## [Provided data]
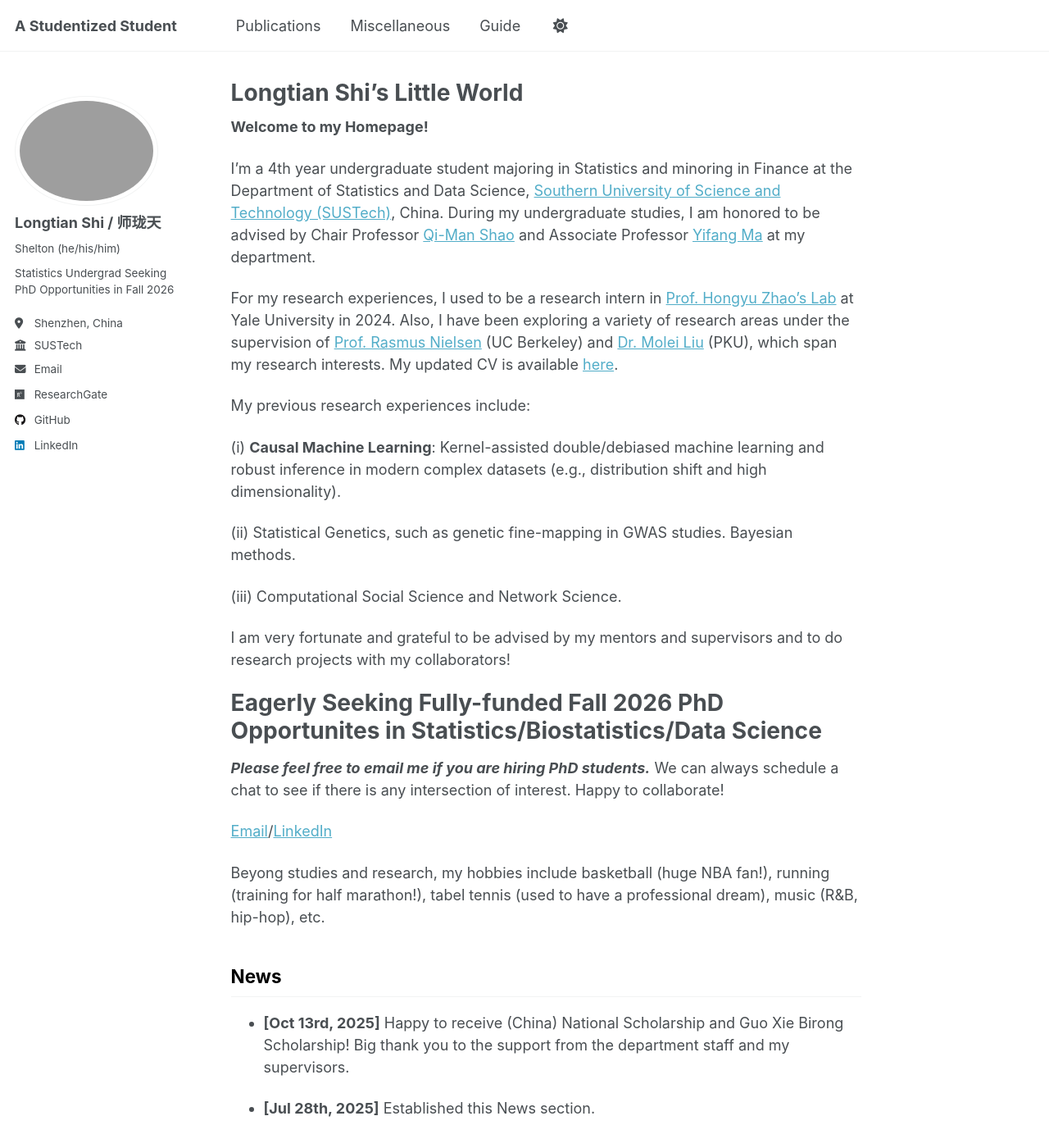
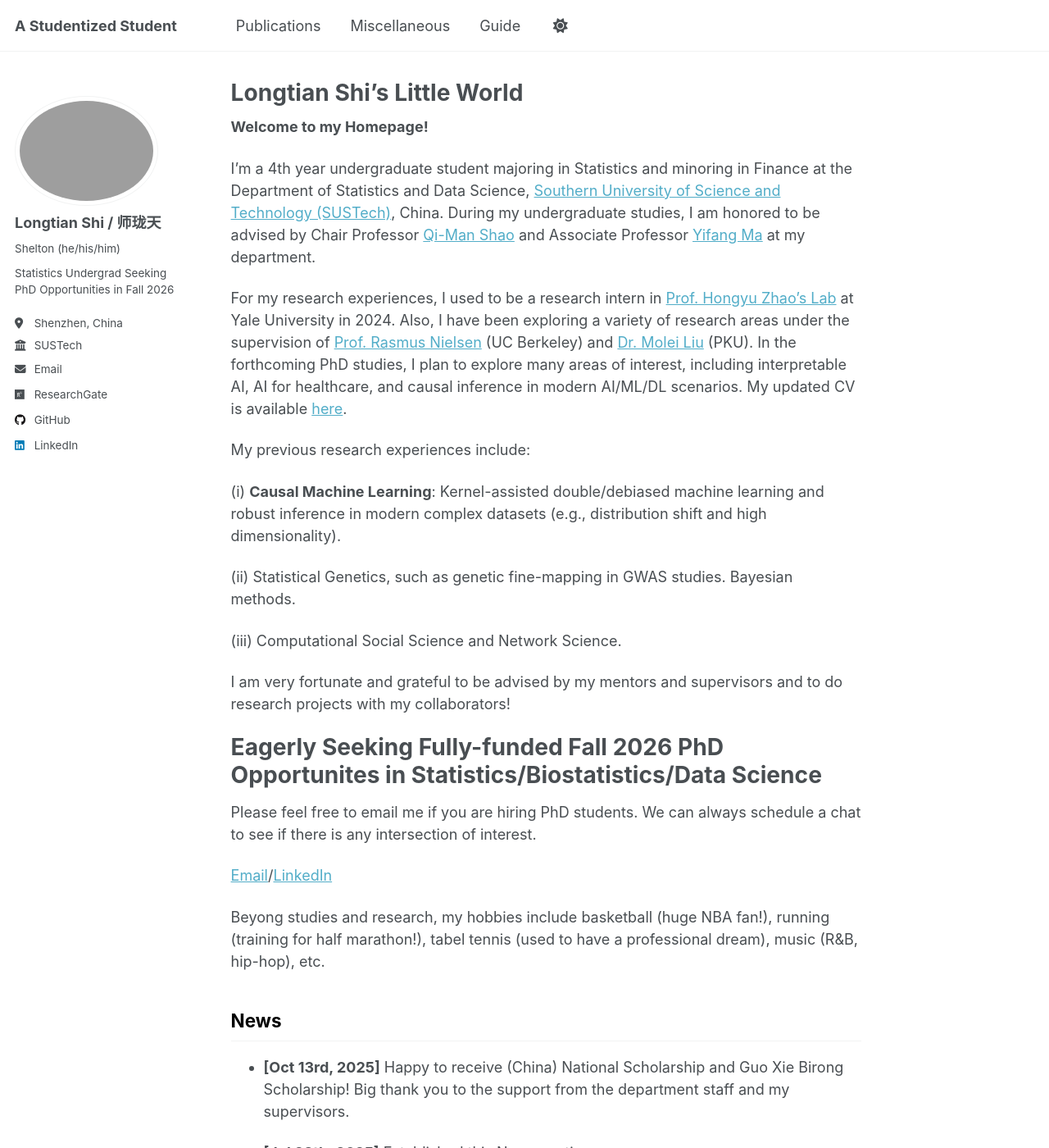
Before and after one commit to statslt/statslt.github.io, a Jekyll site: the page built from _pages/about.md, in a window 1280 px wide and 1400 px high. Shown: the whole window at 82% size. Built offline with Jekyll 4.4.1, drawn with Linux system fonts in a browser that asks for light colours; a script that is not in the unit is left out.

Commit message:
Revise about page with updated research details
Updated research experience section and added future PhD study plans.

Signed-off-by: shelton <124960483+statslt@users.noreply.github.com>

```diff
--- a/_pages/about.md
+++ b/_pages/about.md
@@ -11,7 +11,7 @@ redirect_from:
 
 I'm a 4th year undergraduate student majoring in Statistics and minoring in Finance at the Department of Statistics and Data Science, [Southern University of Science and Technology (SUSTech)](https://www.sustech.edu.cn/en/), China. During my undergraduate studies, I am honored to be advised by Chair Professor [Qi-Man Shao](https://www.sustech.edu.cn/en/faculties/shaoqiman.html) and Associate Professor [Yifang Ma](https://www.sustech.edu.cn/en/faculties/mayifang.html) at my department.
 
-For my research experiences, I used to be a research intern in [Prof. Hongyu Zhao's Lab](https://zhaocenter.org/) at Yale University in 2024. Also, I have been exploring a variety of research areas under the supervision of [Prof. Rasmus Nielsen](https://statistics.berkeley.edu/people/rasmus-nielsen) (UC Berkeley) and [Dr. Molei Liu](https://moleibobliu.github.io/) (PKU), which span my research interests. My updated CV is available [here](/files/Longtian_Shi_CV_01_22_2026_updated.pdf).
+For my research experiences, I used to be a research intern in [Prof. Hongyu Zhao's Lab](https://zhaocenter.org/) at Yale University in 2024. Also, I have been exploring a variety of research areas under the supervision of [Prof. Rasmus Nielsen](https://statistics.berkeley.edu/people/rasmus-nielsen) (UC Berkeley) and [Dr. Molei Liu](https://moleibobliu.github.io/) (PKU). In the forthcoming PhD studies, I plan to explore many areas of interest, including interpretable AI, AI for healthcare, and causal inference in modern AI/ML/DL scenarios. My updated CV is available [here](/files/Longtian_Shi_CV_01_22_2026_updated.pdf).
 
 
 
@@ -28,7 +28,7 @@ I am very fortunate and grateful to be advised by my mentors and supervisors and
 
 Eagerly Seeking Fully-funded Fall 2026 PhD Opportunites in Statistics/Biostatistics/Data Science
 ======
-***Please feel free to email me if you are hiring PhD students.*** We can always schedule a chat to see if there is any intersection of interest. Happy to collaborate!
+Please feel free to email me if you are hiring PhD students. We can always schedule a chat to see if there is any intersection of interest.
 
 
 [Email](shilt2022@mail.sustech.edu.cn)/[LinkedIn](https://www.linkedin.com/in/longtian-shi-280b14315/)
```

## [Task objective]
Copy out each line of the listing where the string "hiring" appears.

## [Answer box]
-***Please feel free to email me if you are hiring PhD students.*** We can always schedule a chat to see if there is any intersection of interest. Happy to collaborate!
+Please feel free to email me if you are hiring PhD students. We can always schedule a chat to see if there is any intersection of interest.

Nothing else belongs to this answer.